Today in Food History
• National Chocolate Milkshake Day (Shake Recipes)
• St Guy of Anderlecht, patron of horned animals, work horses, sheds and outbuildings.
• Biscuits and Gravy Week (Sept 8-14, 2019)
(Biscuit History -- Biscuits & Gravy Article & Recipe)
• International Housekeepers Week (Sept 8-14, 2019 - 2nd full week) [Int’l Executive Housekeepers Assoc]
• Canada: [National Organic Week] (Sept 9-15, 2019) The largest annual celebration of organic food, farming and products across Canada.
• [Scottish Food & Drink Fortnight] (Aug 31-Sept 15, 2019) A nationwide event which supports and promotes Scotland’s produce, and the people who grow, make, cook and sell it. (Food Festivals in Scotland)
On this day in:
1818 Richard Jordan Gatling was born. Before inventing the Gatling Gun, he developed a machine for sowing rice, wheat, and other grains, and invented a steam plow.
1909 German chemist Fritz Hofman received the world's first patent for synthetic rubber.
1928 Katharine Hepburn makes her first New York stage appearance in 'Night Hostess.'
1940 The caves at Lascaux in France are discovered. They contain some of the earliest know art, dating back over 15,000 years. The prehistoric cave paintings (over 600) depict many large animals including aurochs, red deer, horses, stags, bison, etc.
1959 The TV show 'Bonanza' premiers.
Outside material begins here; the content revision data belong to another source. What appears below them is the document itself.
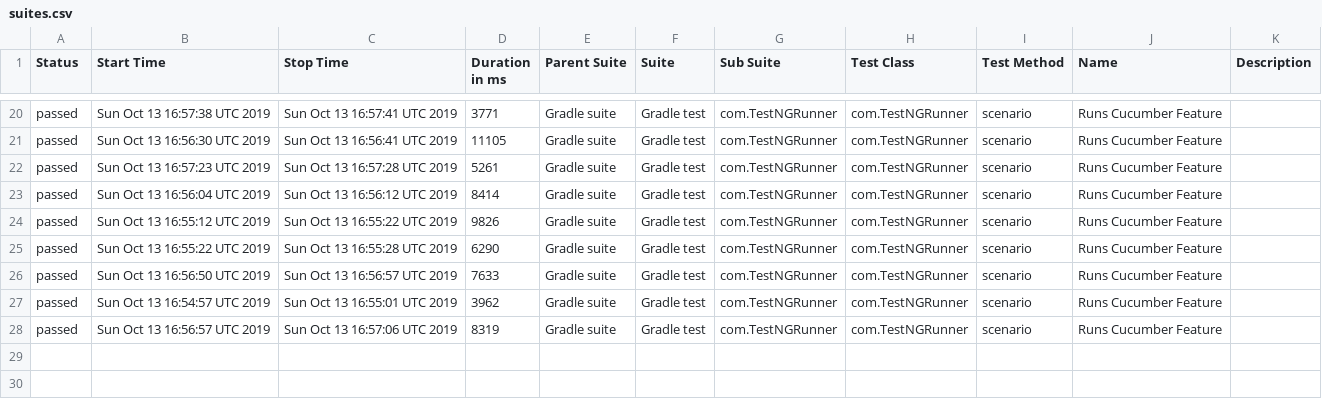
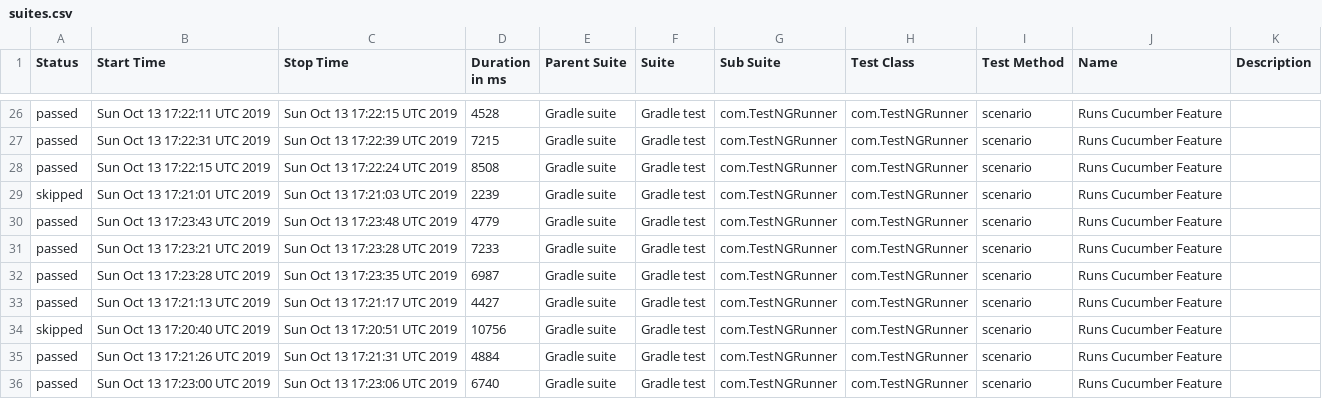
Before and after one commit to kamil-nowocin/Test_Automation-automationpractice, a CSV file: data/suites.csv, drawn as a sheet; only a part is shown, gaps mark what is left out; the diff covers the shown part only.

```diff
--- a/data/suites.csv
+++ b/data/suites.csv
@@ -20,9 +26,11 @@
-"passed","Sun Oct 13 16:57:38 UTC 2019","Sun Oct 13 16:57:41 UTC 2019","3771","Gradle suite","Gradle test","com.TestNGRunner","com.TestNGRunner","scenario","Runs Cucumber Feature",""
-"passed","Sun Oct 13 16:56:30 UTC 2019","Sun Oct 13 16:56:41 UTC 2019","11105","Gradle suite","Gradle test","com.TestNGRunner","com.TestNGRunner","scenario","Runs Cucumber Feature",""
-"passed","Sun Oct 13 16:57:23 UTC 2019","Sun Oct 13 16:57:28 UTC 2019","5261","Gradle suite","Gradle test","com.TestNGRunner","com.TestNGRunner","scenario","Runs Cucumber Feature",""
-"passed","Sun Oct 13 16:56:04 UTC 2019","Sun Oct 13 16:56:12 UTC 2019","8414","Gradle suite","Gradle test","com.TestNGRunner","com.TestNGRunner","scenario","Runs Cucumber Feature",""
-"passed","Sun Oct 13 16:55:12 UTC 2019","Sun Oct 13 16:55:22 UTC 2019","9826","Gradle suite","Gradle test","com.TestNGRunner","com.TestNGRunner","scenario","Runs Cucumber Feature",""
-"passed","Sun Oct 13 16:55:22 UTC 2019","Sun Oct 13 16:55:28 UTC 2019","6290","Gradle suite","Gradle test","com.TestNGRunner","com.TestNGRunner","scenario","Runs Cucumber Feature",""
-"passed","Sun Oct 13 16:56:50 UTC 2019","Sun Oct 13 16:56:57 UTC 2019","7633","Gradle suite","Gradle test","com.TestNGRunner","com.TestNGRunner","scenario","Runs Cucumber Feature",""
-"passed","Sun Oct 13 16:54:57 UTC 2019","Sun Oct 13 16:55:01 UTC 2019","3962","Gradle suite","Gradle test","com.TestNGRunner","com.TestNGRunner","scenario","Runs Cucumber Feature",""
-"passed","Sun Oct 13 16:56:57 UTC 2019","Sun Oct 13 16:57:06 UTC 2019","8319","Gradle suite","Gradle test","com.TestNGRunner","com.TestNGRunner","scenario","Runs Cucumber Feature",""
+"passed","Sun Oct 13 17:22:11 UTC 2019","Sun Oct 13 17:22:15 UTC 2019","4528","Gradle suite","Gradle test","com.TestNGRunner","com.TestNGRunner","scenario","Runs Cucumber Feature",""
+"passed","Sun Oct 13 17:22:31 UTC 2019","Sun Oct 13 17:22:39 UTC 2019","7215","Gradle suite","Gradle test","com.TestNGRunner","com.TestNGRunner","scenario","Runs Cucumber Feature",""
+"passed","Sun Oct 13 17:22:15 UTC 2019","Sun Oct 13 17:22:24 UTC 2019","8508","Gradle suite","Gradle test","com.TestNGRunner","com.TestNGRunner","scenario","Runs Cucumber Feature",""
+"skipped","Sun Oct 13 17:21:01 UTC 2019","Sun Oct 13 17:21:03 UTC 2019","2239","Gradle suite","Gradle test","com.TestNGRunner","com.TestNGRunner","scenario","Runs Cucumber Feature",""
+"passed","Sun Oct 13 17:23:43 UTC 2019","Sun Oct 13 17:23:48 UTC 2019","4779","Gradle suite","Gradle test","com.TestNGRunner","com.TestNGRunner","scenario","Runs Cucumber Feature",""
+"passed","Sun Oct 13 17:23:21 UTC 2019","Sun Oct 13 17:23:28 UTC 2019","7233","Gradle suite","Gradle test","com.TestNGRunner","com.TestNGRunner","scenario","Runs Cucumber Feature",""
+"passed","Sun Oct 13 17:23:28 UTC 2019","Sun Oct 13 17:23:35 UTC 2019","6987","Gradle suite","Gradle test","com.TestNGRunner","com.TestNGRunner","scenario","Runs Cucumber Feature",""
+"passed","Sun Oct 13 17:21:13 UTC 2019","Sun Oct 13 17:21:17 UTC 2019","4427","Gradle suite","Gradle test","com.TestNGRunner","com.TestNGRunner","scenario","Runs Cucumber Feature",""
+"skipped","Sun Oct 13 17:20:40 UTC 2019","Sun Oct 13 17:20:51 UTC 2019","10756","Gradle suite","Gradle test","com.TestNGRunner","com.TestNGRunner","scenario","Runs Cucumber Feature",""
+"passed","Sun Oct 13 17:21:26 UTC 2019","Sun Oct 13 17:21:31 UTC 2019","4884","Gradle suite","Gradle test","com.TestNGRunner","com.TestNGRunner","scenario","Runs Cucumber Feature",""
+"passed","Sun Oct 13 17:23:00 UTC 2019","Sun Oct 13 17:23:06 UTC 2019","6740","Gradle suite","Gradle test","com.TestNGRunner","com.TestNGRunner","scenario","Runs Cucumber Feature",""
```
Also changed, not shown: 6 added rows and 54 edited cells elsewhere in this file, 59 other files.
The frontier adventures of the Cartwright family, father, 3 sons and Chinese cook Hop Sing, on the 'Ponderosa' ranch near Lake Tahoe, Nevada.
1965 Norwood Fisher of the music group 'Fishbone' was born.
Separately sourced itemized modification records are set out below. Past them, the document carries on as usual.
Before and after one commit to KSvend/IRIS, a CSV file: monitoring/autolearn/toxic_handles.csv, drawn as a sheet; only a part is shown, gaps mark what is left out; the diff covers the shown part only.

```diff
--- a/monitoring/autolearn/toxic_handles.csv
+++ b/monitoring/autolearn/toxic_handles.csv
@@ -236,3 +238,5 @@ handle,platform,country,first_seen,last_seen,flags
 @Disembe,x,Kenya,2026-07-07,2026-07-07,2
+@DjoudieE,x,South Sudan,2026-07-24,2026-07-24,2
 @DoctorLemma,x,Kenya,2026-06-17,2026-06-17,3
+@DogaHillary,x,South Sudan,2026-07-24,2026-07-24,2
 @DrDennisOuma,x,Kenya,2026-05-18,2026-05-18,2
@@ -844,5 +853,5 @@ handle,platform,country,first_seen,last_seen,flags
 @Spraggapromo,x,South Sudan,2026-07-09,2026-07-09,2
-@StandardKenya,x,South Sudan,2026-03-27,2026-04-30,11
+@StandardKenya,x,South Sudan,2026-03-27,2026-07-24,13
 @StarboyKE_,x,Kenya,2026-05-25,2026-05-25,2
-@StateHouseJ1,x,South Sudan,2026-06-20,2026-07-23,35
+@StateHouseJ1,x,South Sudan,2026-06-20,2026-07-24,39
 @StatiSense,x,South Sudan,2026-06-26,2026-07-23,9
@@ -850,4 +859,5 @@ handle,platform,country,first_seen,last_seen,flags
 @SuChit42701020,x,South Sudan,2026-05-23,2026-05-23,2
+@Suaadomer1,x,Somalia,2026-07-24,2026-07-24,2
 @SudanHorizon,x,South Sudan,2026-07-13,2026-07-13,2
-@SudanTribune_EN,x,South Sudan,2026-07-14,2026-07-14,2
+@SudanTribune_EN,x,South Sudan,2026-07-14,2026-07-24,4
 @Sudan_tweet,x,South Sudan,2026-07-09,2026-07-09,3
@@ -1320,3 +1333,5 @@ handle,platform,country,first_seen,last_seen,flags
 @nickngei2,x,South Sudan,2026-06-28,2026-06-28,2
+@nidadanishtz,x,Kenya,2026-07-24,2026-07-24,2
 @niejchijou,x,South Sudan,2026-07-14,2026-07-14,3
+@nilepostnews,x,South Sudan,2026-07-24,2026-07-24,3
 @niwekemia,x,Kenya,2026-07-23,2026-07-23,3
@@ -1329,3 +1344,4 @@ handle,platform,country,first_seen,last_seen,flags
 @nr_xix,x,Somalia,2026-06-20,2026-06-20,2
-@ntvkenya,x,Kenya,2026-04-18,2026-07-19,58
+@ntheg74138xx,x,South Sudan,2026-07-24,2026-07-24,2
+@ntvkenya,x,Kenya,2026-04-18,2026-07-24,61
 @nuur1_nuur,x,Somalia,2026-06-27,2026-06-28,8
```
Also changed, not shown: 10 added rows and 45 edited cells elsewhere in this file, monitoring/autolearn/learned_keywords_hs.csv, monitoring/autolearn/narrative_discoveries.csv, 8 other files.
1966 The first episode (‘The Royal Flush’) of the 'The Monkees' aired on the NBC television network.
1971 Palisades Amusement Park in New Jersey closed.
1989 The pilot episode of the TV sitcom 'Chicken Soup' aired on ABC. Starring Jackie Mason and Lynn Redgrave as a Jewish man and an Irish-Catholic woman. It was canceled after 8 episodes.
2009 Norman Ernest Borlaug died (born March 25, 1914). American agronomist, Nobel Peace Prize winner for efforts to overcome world hunger. Developed the wheat/rye hybrid called 'triticale' with higher yield and protein content. (Triticale Trivia)